- **ASSIGNMENT**
Where a picture occurs in the data, omit it, and copy all remaining data exactly.

*** Opening DATASET ***

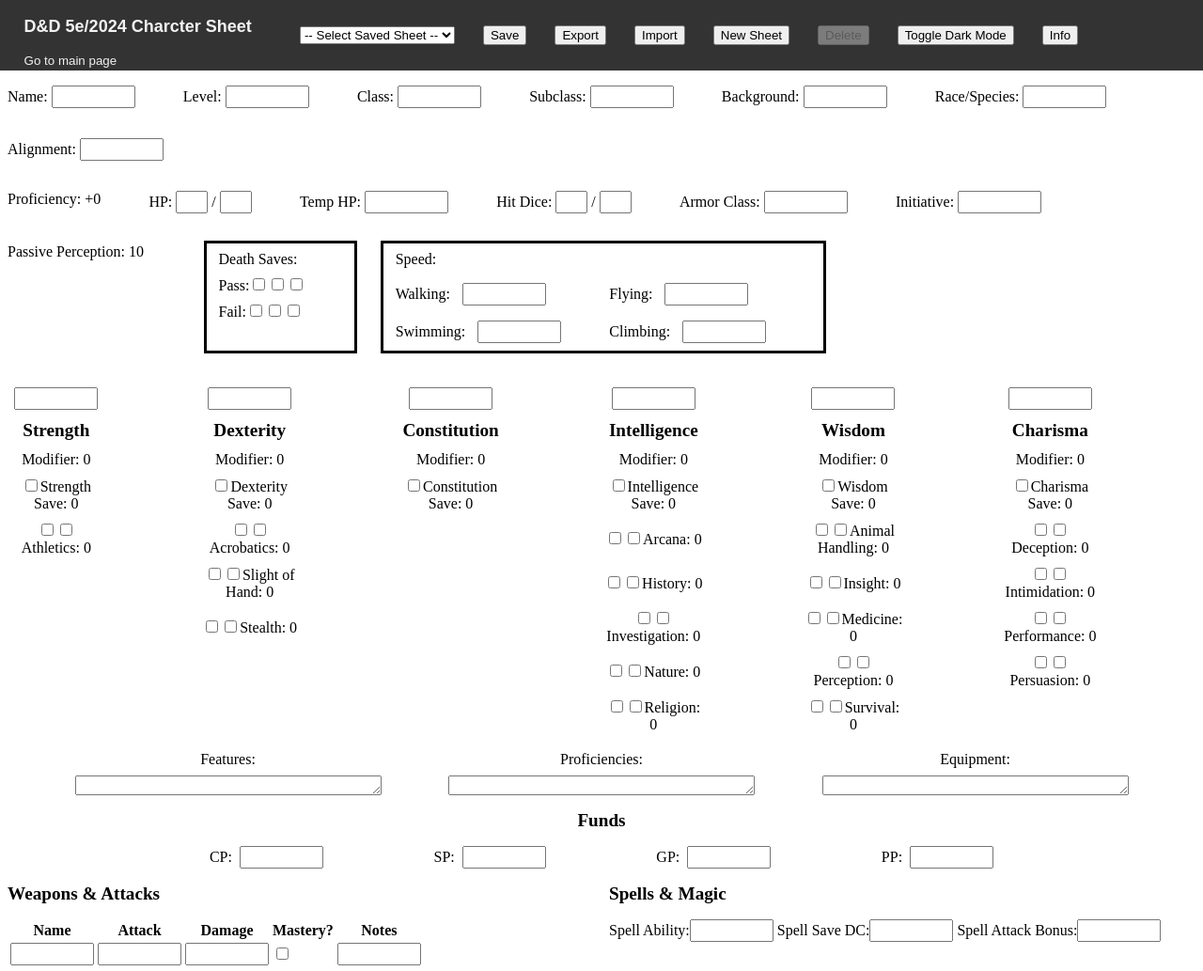
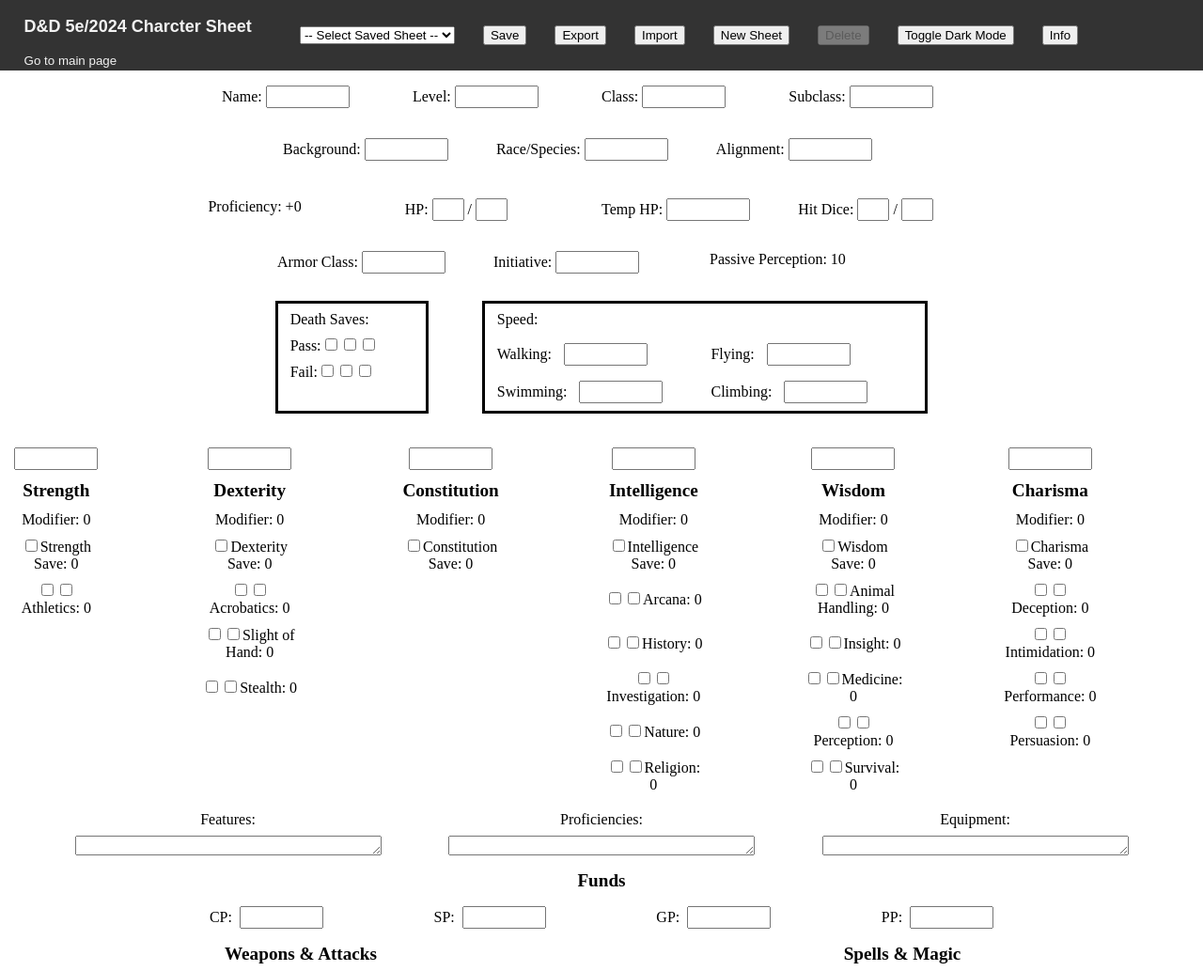
Before and after one commit to origami183/origami183.github.io, a plain HTML site: page dndCharSheet.html in a window 1280 px wide. Shown: the top 1033 px of the page at 94% size. Drawn offline with Linux system fonts and the light colour scheme.

Commit message:
layout/styling fix part 2

```diff
--- a/css/charSheetStyles.css
+++ b/css/charSheetStyles.css
@@ -66,11 +66,53 @@
     padding-right: 8vw;
   }
 
-  #basic_info,
+  #basic_info {
+    display: flex;
+    flex-direction: column;
+    margin: .5vh 2vw;
+  }
+
+  #basic_info .row-1, #basic_info .row-2 {
+    display: flex;
+    flex-wrap: wrap;
+  }
+
+  #basic_info .row-1 {
+    column-gap: 1rem;
+    row-gap: .5rem;
+    justify-content: center;
+  }
+
+  #basic_info .row-2 {
+    justify-content: center;
+  }
+
   #non-attribute_stats {
     display: flex;
-    flex-direction: row;
+    flex-direction: column;
+    margin: 1vh auto;
+  }
+
+  #non-attribute_stats .stat-grid {
+    display: grid;
+    padding: 0 1.5rem;
+    margin: 0 auto;
+  }
+
+  .top-row {
+    grid-template-columns: repeat(4, 1fr);
+  }
+
+  .bottom-row {
+    grid-template-columns: repeat(3, 1fr);
+    justify-content: center;
+  }
+
+  #non-attribute_stats .box-row{
+    display: flex;
     flex-wrap: wrap;
+    gap: 2rem;
+    justify-content: center;
   }
 
   #move_speed {
@@ -196,6 +238,7 @@
   #top-row {
     display: flex;
     gap: 1rem;
+    text-align: center;
   }
 
   #weapons, #spell-info {
@@ -217,6 +260,14 @@
     flex: 1;
     gap: 0.75rem;
     overflow-x: auto;
+  }
+
+  #spell-info-boxes label {
+    margin-right: 5px;
+  }
+
+  #spell-info-boxes input {
+    margin-left: 3px;
   }
 }
 
--- a/dndCharSheet.html
+++ b/dndCharSheet.html
@@ -55,23 +55,32 @@
   <!-- main sheet content -->
   <main>
     <div id="basic_info">
+      <div class="row-1">
         <p>Name: <input type="text" id="name"/></p>
         <p>Level: <input type="number" id="LVL"/></p>
         <p>Class: <input type="text" id="class"/></p>
         <p>Subclass: <input type="text" id="subclass"/></p>
+      </div>
+      <div class="row-2">
         <p>Background: <input type="text" id="background"/></p>
         <p>Race/Species: <input type="text" id="race"/></p>
         <p>Alignment: <input type="text" id="alignment"/></p>
       </div>
+    </div>
 
     <div id="non-attribute_stats">
+      <div class="stat-grid top-row">
         <p>Proficiency: +<span id="Profic">0</span></p>
         <p>HP: <input type="number" id="hpCur"/> / <input type="number" id="hpMax"/></p>
         <p>Temp HP: <input type="text" id="hpTemp"/></p>
         <p>Hit Dice: <input type="number" id="hDiceCur"/> / <input type="number" id="hDiceMax"/></p>
+      </div>
+      <div class="stat-grid bottom-row">
         <p>Armor Class: <input type="text" id="AC"/></p>
         <p>Initiative: <input type="text" id="initiative"/></p>
         <p>Passive Perception: <span id="passivePerc">0</span></p>
+      </div>
+      <div class="box-row">
         <section id="death_box">
           <p>Death Saves:</p>
           <div>
@@ -88,6 +97,7 @@
             <p>Climbing:<input type="text" id="climbSpeed"/></p>
           </div>
         </section>
+      </div>
     </div>
 
     <div id="output-box">
```
Lines whose indentation alone changed are shown as unchanged.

*** Closing DATASET ***

- **SOLUTION FOR THIS TASK**
Before and after one commit to origami183/origami183.github.io, a plain HTML site: page dndCharSheet.html in a window 1280 px wide. Shown: the top 1033 px of the page at 94% size. Drawn offline with Linux system fonts and the light colour scheme.

Commit message:
layout/styling fix part 2

```diff
--- a/css/charSheetStyles.css
+++ b/css/charSheetStyles.css
@@ -66,11 +66,53 @@
     padding-right: 8vw;
   }
 
-  #basic_info,
+  #basic_info {
+    display: flex;
+    flex-direction: column;
+    margin: .5vh 2vw;
+  }
+
+  #basic_info .row-1, #basic_info .row-2 {
+    display: flex;
+    flex-wrap: wrap;
+  }
+
+  #basic_info .row-1 {
+    column-gap: 1rem;
+    row-gap: .5rem;
+    justify-content: center;
+  }
+
+  #basic_info .row-2 {
+    justify-content: center;
+  }
+
   #non-attribute_stats {
     display: flex;
-    flex-direction: row;
+    flex-direction: column;
+    margin: 1vh auto;
+  }
+
+  #non-attribute_stats .stat-grid {
+    display: grid;
+    padding: 0 1.5rem;
+    margin: 0 auto;
+  }
+
+  .top-row {
+    grid-template-columns: repeat(4, 1fr);
+  }
+
+  .bottom-row {
+    grid-template-columns: repeat(3, 1fr);
+    justify-content: center;
+  }
+
+  #non-attribute_stats .box-row{
+    display: flex;
     flex-wrap: wrap;
+    gap: 2rem;
+    justify-content: center;
   }
 
   #move_speed {
@@ -196,6 +238,7 @@
   #top-row {
     display: flex;
     gap: 1rem;
+    text-align: center;
   }
 
   #weapons, #spell-info {
@@ -217,6 +260,14 @@
     flex: 1;
     gap: 0.75rem;
     overflow-x: auto;
+  }
+
+  #spell-info-boxes label {
+    margin-right: 5px;
+  }
+
+  #spell-info-boxes input {
+    margin-left: 3px;
   }
 }
 
--- a/dndCharSheet.html
+++ b/dndCharSheet.html
@@ -55,23 +55,32 @@
   <!-- main sheet content -->
   <main>
     <div id="basic_info">
+      <div class="row-1">
         <p>Name: <input type="text" id="name"/></p>
         <p>Level: <input type="number" id="LVL"/></p>
         <p>Class: <input type="text" id="class"/></p>
         <p>Subclass: <input type="text" id="subclass"/></p>
+      </div>
+      <div class="row-2">
         <p>Background: <input type="text" id="background"/></p>
         <p>Race/Species: <input type="text" id="race"/></p>
         <p>Alignment: <input type="text" id="alignment"/></p>
       </div>
+    </div>
 
     <div id="non-attribute_stats">
+      <div class="stat-grid top-row">
         <p>Proficiency: +<span id="Profic">0</span></p>
         <p>HP: <input type="number" id="hpCur"/> / <input type="number" id="hpMax"/></p>
         <p>Temp HP: <input type="text" id="hpTemp"/></p>
         <p>Hit Dice: <input type="number" id="hDiceCur"/> / <input type="number" id="hDiceMax"/></p>
+      </div>
+      <div class="stat-grid bottom-row">
         <p>Armor Class: <input type="text" id="AC"/></p>
         <p>Initiative: <input type="text" id="initiative"/></p>
         <p>Passive Perception: <span id="passivePerc">0</span></p>
+      </div>
+      <div class="box-row">
         <section id="death_box">
           <p>Death Saves:</p>
           <div>
@@ -88,6 +97,7 @@
             <p>Climbing:<input type="text" id="climbSpeed"/></p>
           </div>
         </section>
+      </div>
     </div>
 
     <div id="output-box">
```
Lines whose indentation alone changed are shown as unchanged.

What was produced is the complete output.